EU Directive 2014/24/EC provides some clarification in relation to the applicable procurement law for the cross-border activities of centralised purchasing bodies. According to Article 39(3), the national procurement law of the seat of the centralised purchasing body applies to the activities of that body. Hence, under the directive, the choice of German procurement law was appropriate for the procedure conducted by the hospital purchasing group in Germany. It goes without saying that such rules of assignment of jurisdiction might encourage contracting authorities to try to circumvent stricter review mechanisms by engaging centralised purchasing bodies seated in other member states. In this context, Article 39(1) clearly provides for an anti-circumvention provision when it comes to using centralised purchasing bodies in order to avoid the application of mandatory provisions of national law. However, the directive lacks any express rule on the applicable legislation for remedies. As such, there is concern regarding whether, even after the implementation of the 2014 directive, contracting authorities and bidders will still face certain risks and legal uncertainties in relation to procurements conducted by centralised purchasing bodies. In light of these concerns, the adoption of a new and precise remedies directive seems to be only a matter of time.

For further information on this topic please contact Johannes Stalzer at Schoenherr by telephone (+43 1 53 43 70) or email (j.stalzer@schoenherr.eu). The Schoenherr website can be accessed at www.schoenherr.eu.

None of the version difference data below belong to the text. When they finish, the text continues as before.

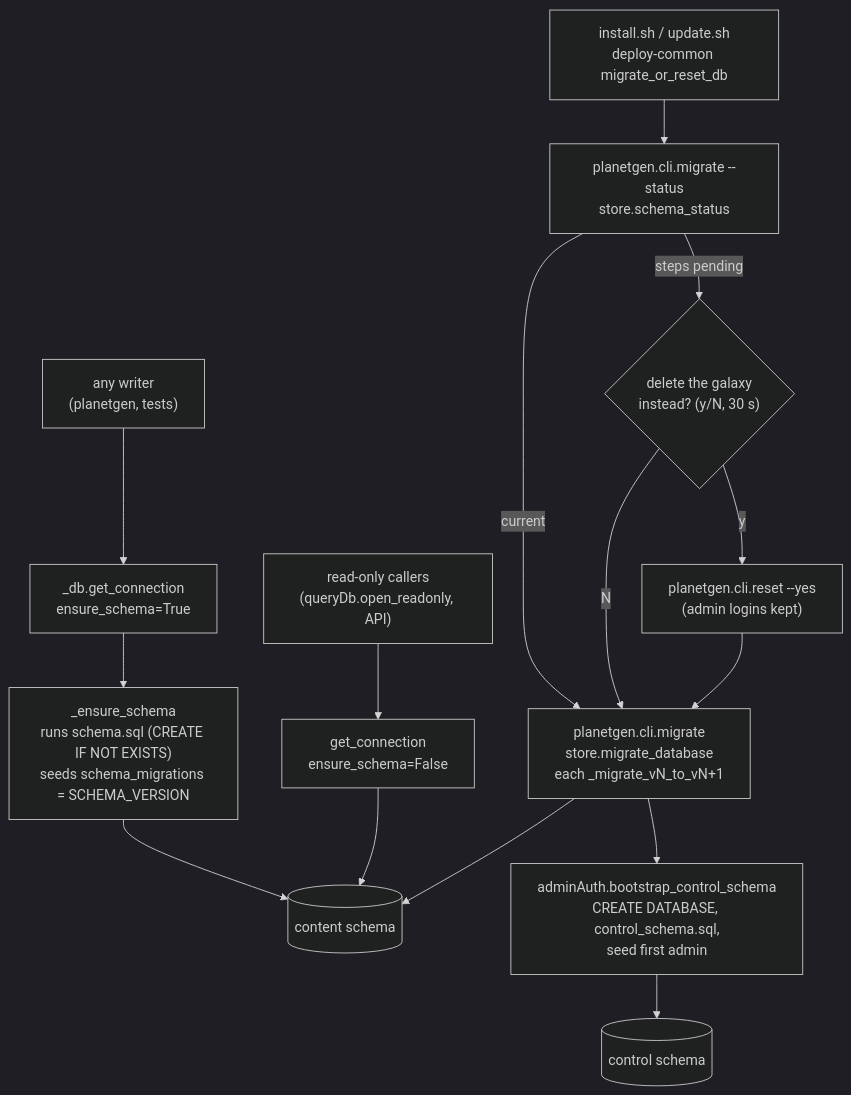
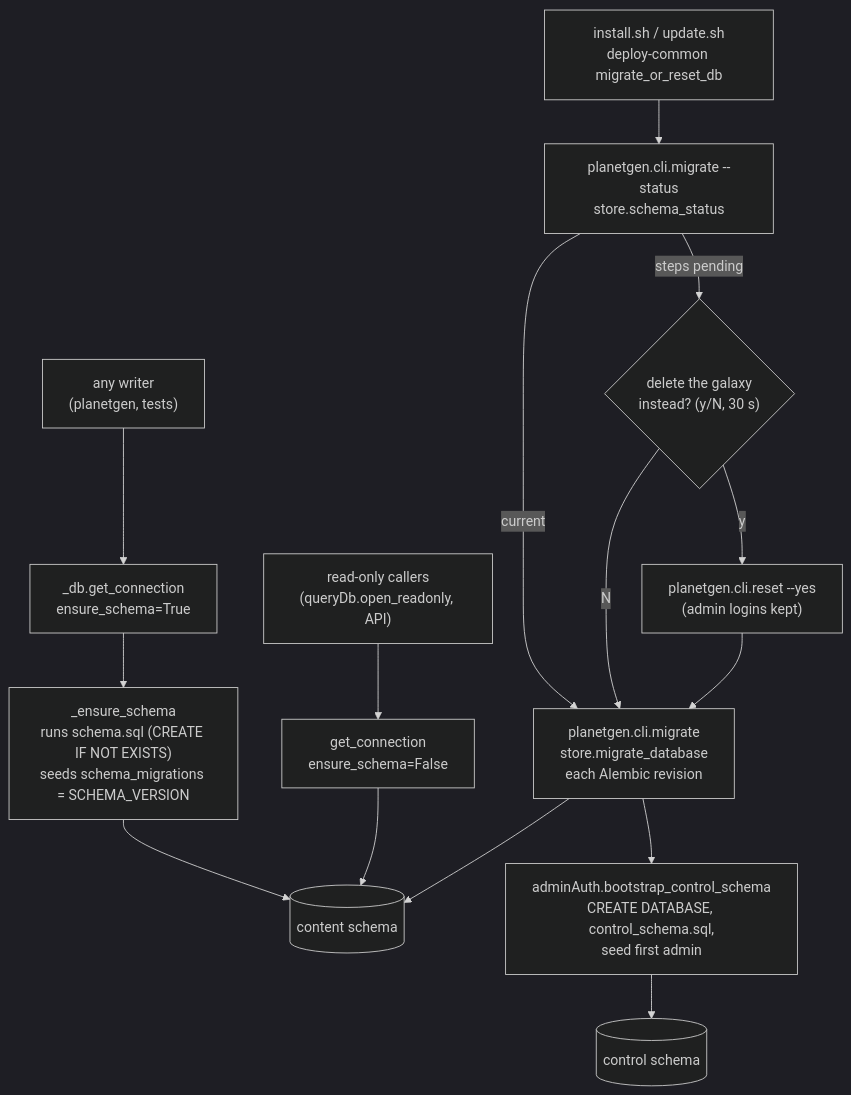
Before and after one commit to dwhagar/planetGen: the fourth of 8 diagrams in docs/design/architecture.md, drawn with Mermaid (dark theme). The commit also changed other lines of this file and 7 other files, not shown here.

First line of the commit message:
TODO: retire DB.11 (PR #751) and update the architecture flow for Alembic (#752)

````diff
--- a/docs/design/architecture.md
+++ b/docs/design/architecture.md
@@ -495,19 +495,19 @@
 ```mermaid
 flowchart TD
     Any["any writer<br/>(planetgen, tests)"] --> GC["_db.get_connection<br/>ensure_schema=True"]
     GC --> ES["_ensure_schema<br/>runs schema.sql (CREATE IF NOT EXISTS)<br/>seeds schema_migrations = SCHEMA_VERSION"]
     ES --> Content[("content schema")]
 
     RO["read-only callers<br/>(queryDb.open_readonly, API)"] --> NoDDL["get_connection<br/>ensure_schema=False"]
     NoDDL --> Content
 
     Inst["install.sh / update.sh<br/>deploy-common migrate_or_reset_db"] --> Status["planetgen.cli.migrate --status<br/>store.schema_status"]
     Status -->|"steps pending"| Ask{"delete the galaxy<br/>instead? (y/N, 30 s)"}
     Status -->|"current"| Mig
-    Ask -->|"N"| Mig["planetgen.cli.migrate<br/>store.migrate_database<br/>each _migrate_vN_to_vN+1"]
+    Ask -->|"N"| Mig["planetgen.cli.migrate<br/>store.migrate_database<br/>each Alembic revision"]
     Ask -->|"y"| Reset["planetgen.cli.reset --yes<br/>(admin logins kept)"]
     Reset --> Mig
     Mig --> Content
     Mig --> Boot["adminAuth.bootstrap_control_schema<br/>CREATE DATABASE, control_schema.sql,<br/>seed first admin"]
     Boot --> Control[("control schema")]
 ```
````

This article was first published by the International Law Office, a premium online legal update service for major companies and law firms worldwide. Register for a free subscription.